When I first saw this book, it’s eye-catching cover made me instantly think that it was going to be similar to ‘Eye of The North’ or ‘The Polar Bear Explorers’ Club’ (both excellent adventure stories, by the way), but I was spectacularly proved wrong. You would think by now that I would know not to judge a book by its cover!

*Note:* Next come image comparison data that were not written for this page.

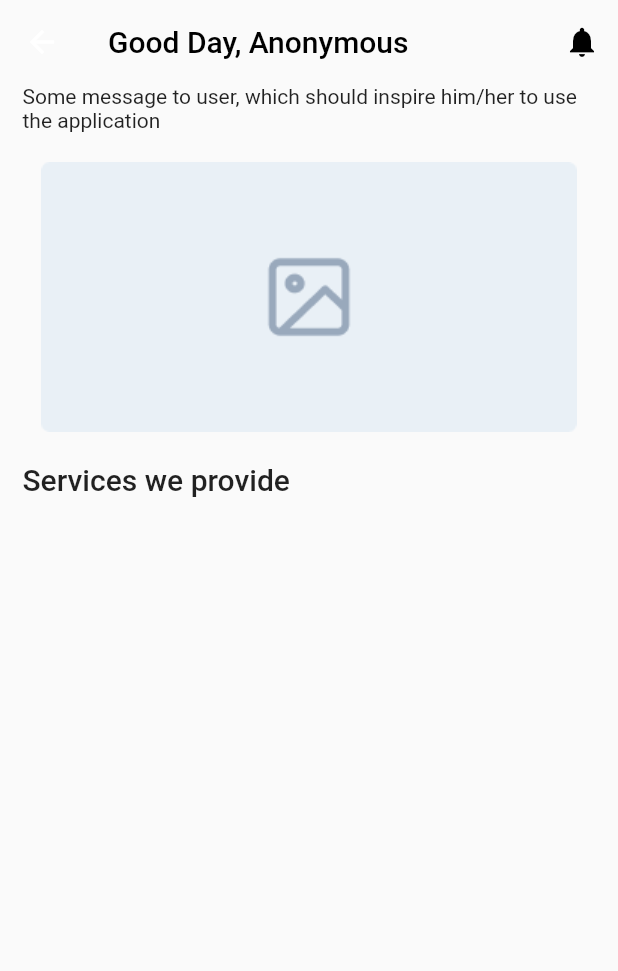
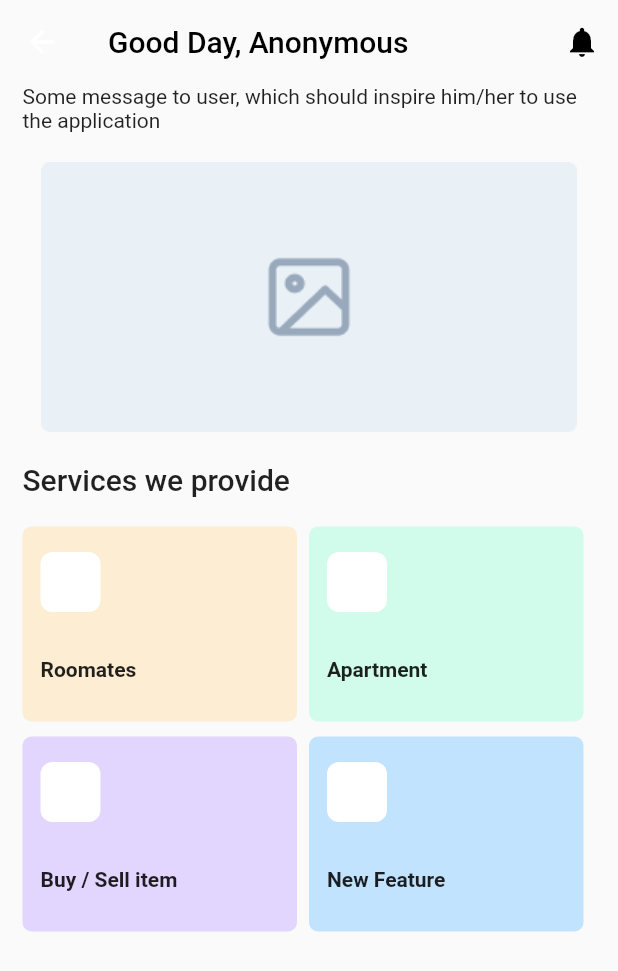
Before and after one commit to akksro/Optimus, a Flutter app: the DashboardPage screen opened directly, on a phone screen of 412 x 824 dp. Shown: the top 971 px of the screen. Run offline on Flutter 3.47's test engine with Material 2 defaults, Android fonts, the light colour scheme and no system bars.

Commit message:
Implemented the dashboard view

```diff
--- /dev/null
+++ b/lib/models/menuitem.dart
@@ -0,0 +1,15 @@
+import 'package:flutter/material.dart';
+
+class MenuItem {
+  String title;
+  String description;
+  Color bgColor;
+  IconData icon;
+
+  MenuItem({
+    required this.title,
+    required this.description,
+    required this.bgColor,
+    required this.icon,
+  });
+}
--- a/lib/resources/constants.dart
+++ b/lib/resources/constants.dart
@@ -1,3 +1,5 @@
+import 'package:flutter/material.dart';
+import 'package:optimus/models/menuitem.dart';
 import 'package:optimus/models/models.dart';
 
 class Constants {
@@ -8,6 +10,10 @@ class Constants {
   static const String next = 'Next';
   static const String skip = 'Skip';
   static const String getStarted = 'Get Started';
+  static const String greeting = 'Good Day';
+  static const String greetingMessage =
+      'Some message to user, which should inspire him/her to use the application';
+  static const String serviceWeProvide = 'Services we provide';
 
   // Path
   static const String imagePath = 'assets/images';
@@ -31,4 +37,30 @@ class Constants {
           "Provide affordable deals. Discover, chat, reach and settle in a breeze.",
     )
   ];
+
+  static List<MenuItem> menuItems = <MenuItem>[
+    MenuItem(
+        title: "Roomates",
+        description:
+            "Are you finding for any roomates? or Looking for any roomates?",
+        bgColor: const Color(0xfffdedd2),
+        icon: Icons.room),
+    MenuItem(
+        title: "Apartment",
+        description:
+            "Are you finding for any apartment? or Do you have any apartment?",
+        bgColor: const Color(0xffD1FBEA),
+        icon: Icons.house),
+    MenuItem(
+        title: "Buy / Sell item",
+        description:
+            "Do you want to sell your item? or Are you looking to buy some item?",
+        bgColor: const Color(0xffE2D5FE),
+        icon: Icons.sell),
+    MenuItem(
+        title: "New Feature",
+        description: "Add some nice description which describe the feature",
+        bgColor: const Color(0xffC1E3FE),
+        icon: Icons.new_label)
+  ];
 }
--- a/lib/views/pages/dashboard_page.dart
+++ b/lib/views/pages/dashboard_page.dart
@@ -1,5 +1,6 @@
 import 'package:flutter/material.dart';
 import 'package:optimus/resources/resources.dart';
+import 'package:optimus/views/widgets/menu.dart';
 
 class DashboardPage extends StatefulWidget {
   const DashboardPage({Key? key}) : super(key: key);
@@ -18,7 +19,7 @@ class _DashboardPageState extends State<DashboardPage> {
           elevation: 0,
           centerTitle: false,
           title: const Text(
-          'Good Day, Anonymous',
+            '${Constants.greeting}, Anonymous',
             style: TextStyle(color: Colours.primary),
             textAlign: TextAlign.start,
           ),
@@ -37,10 +38,8 @@ class _DashboardPageState extends State<DashboardPage> {
         body: SafeArea(
             child: Padding(
           padding: const EdgeInsets.symmetric(horizontal: 15.0),
-          child: Column(
-            children: [
-              const Text(
-                  "Some message to user, which should inspire him/her to use the application"),
+          child: Column(children: [
+            const Text(Constants.greetingMessage),
             const Padding(
               padding: EdgeInsets.symmetric(vertical: 20.0),
               child: Image(
@@ -50,28 +49,31 @@ class _DashboardPageState extends State<DashboardPage> {
             const Align(
               alignment: Alignment.centerLeft,
               child: Text(
-                  "Services we provide",
+                Constants.serviceWeProvide,
                 textAlign: TextAlign.left,
                 style: TextStyle(fontSize: 20.0, fontWeight: FontWeight.w500),
               ),
             ),
             Gaps.vGap20,
-              // GridView(
-
-              //   gridDelegate: const SliverGridDelegateWithFixedCrossAxisCount(
-              //     mainAxisSpacing: 10,
-              //     crossAxisSpacing: 10,
-              //     crossAxisCount: 2,
-              //     childAspectRatio: 1
-              //   ),
-              //   children: [
-              //      Text('Test'),
-              //   ],
-              // )
+            Column(
+              children: <Widget>[
+                Row(
+                  children: <Widget>[
+                    Menu(menuItem: Constants.menuItems[0]),
+                    Menu(menuItem: Constants.menuItems[1]),
+                    // Menu(Constants.menuItems[1])
                   ],
                 ),
+                Gaps.vGap10,
+                Row(
+                  children: <Widget>[
+                    Menu(menuItem: Constants.menuItems[2]),
+                    Menu(menuItem: Constants.menuItems[3]),
+                  ],
                 ),
+              ],
             ),
-    );
+          ]),
+        )));
   }
 }
--- /dev/null
+++ b/lib/views/widgets/menu.dart
@@ -0,0 +1,53 @@
+import 'package:flutter/material.dart';
+import 'package:optimus/models/menuitem.dart';
+import 'package:optimus/resources/resources.dart';
+
+class Menu extends StatefulWidget {
+  final MenuItem menuItem;
+  const Menu({Key? key, required this.menuItem}) : super(key: key);
+
+  @override
+  State<Menu> createState() => _MenuState();
+}
+
+class _MenuState extends State<Menu> {
+  @override
+  Widget build(BuildContext context) {
+    return Expanded(
+      child: Container(
+        margin: const EdgeInsets.only(right: 8),
+        height: 130,
+        decoration: BoxDecoration(
+          color: widget.menuItem.bgColor,
+          borderRadius: BorderRadius.circular(6),
+        ),
+        child: Row(
+          children: <Widget>[
+            Padding(
+              padding: const EdgeInsets.all(12),
+              child: Column(
+                crossAxisAlignment: CrossAxisAlignment.start,
+                mainAxisAlignment: MainAxisAlignment.center,
+                children: <Widget>[
+                  Container(
+                    height: 40,
+                    width: 40,
+                    decoration: BoxDecoration(
+                        color: Colors.white,
+                        borderRadius: BorderRadius.circular(8)),
+                  ),
+                  Gaps.vGap30,
+                  Text(
+                    widget.menuItem.title,
+                    style: const TextStyle(fontWeight: FontWeight.bold),
+                  ),
+                  Gaps.vGap10,
+                ],
+              ),
+            ),
+          ],
+        ),
+      ),
+    );
+  }
+}
```
Lines whose indentation alone changed are shown as unchanged.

I have mentioned before that I am a huge fan of Barrington Stoke, as it publishes what it calls ‘super readable’ stories covering such a broad range of topics. Race to the North is no exception. It’s the story of adventurer Matthew Henson, who it is claimed was the first (American) person to reach the North Pole in 1909, but who was forgotten and ignored for many years due to the colour of his skin. After doing a bit of research about the North Pole on the old tinterweb, it’s worth pointing out that while the American government finally announced in 1910 that Henson’s expedition (headed by Commander Peary) was the first true journey to the North Pole, there are now conflicting views as to whether or not the North Pole was reached due to lack of substantive proof. However, there is no doubt that at the time and for many years after, Henson was treated differently to his white expedition counterparts purely due to his skin colour.
For me, Race to the North is both inspiring and informative, as it contains a number of important messages such as overcoming adversity, resilience, and striving for success, as well as introducing the concept of prejudice in an appropriate way for a younger audience. It is written in the first person, and Catherine Johnson’s engaging writing style makes you want to keep reading more. With all Barrington Stoke texts, the book has a dyslexia-friendly layout, typeface and paperstock so that even more readers can enjoy it; it has been edited to a reading age of 8, and has an interest range of 8-12. The story is perfect for sharing, as well as an individual read, and I also think it would make a great ‘free readers’ reading book for those who are not fans of extended reading (such as my daughter), as the chapters are mostly short, and even the longer chapters have plenty of natural breaks.
If you want to get a better feel for Race to the Frozen North, Barrington Stoke have kindly allowed access to the first chapter of the book below (due to some formatting issues – which will be corrected once my techmeister is home! – click on the right hand black surround, down below the blog categories, to turn the page forwards):
Race to the Frozen North
Author: Catherine Johnson
Illustrator: Katie Hickey
Publisher: Barrington Stoke Ltd
Paperback: 104 pages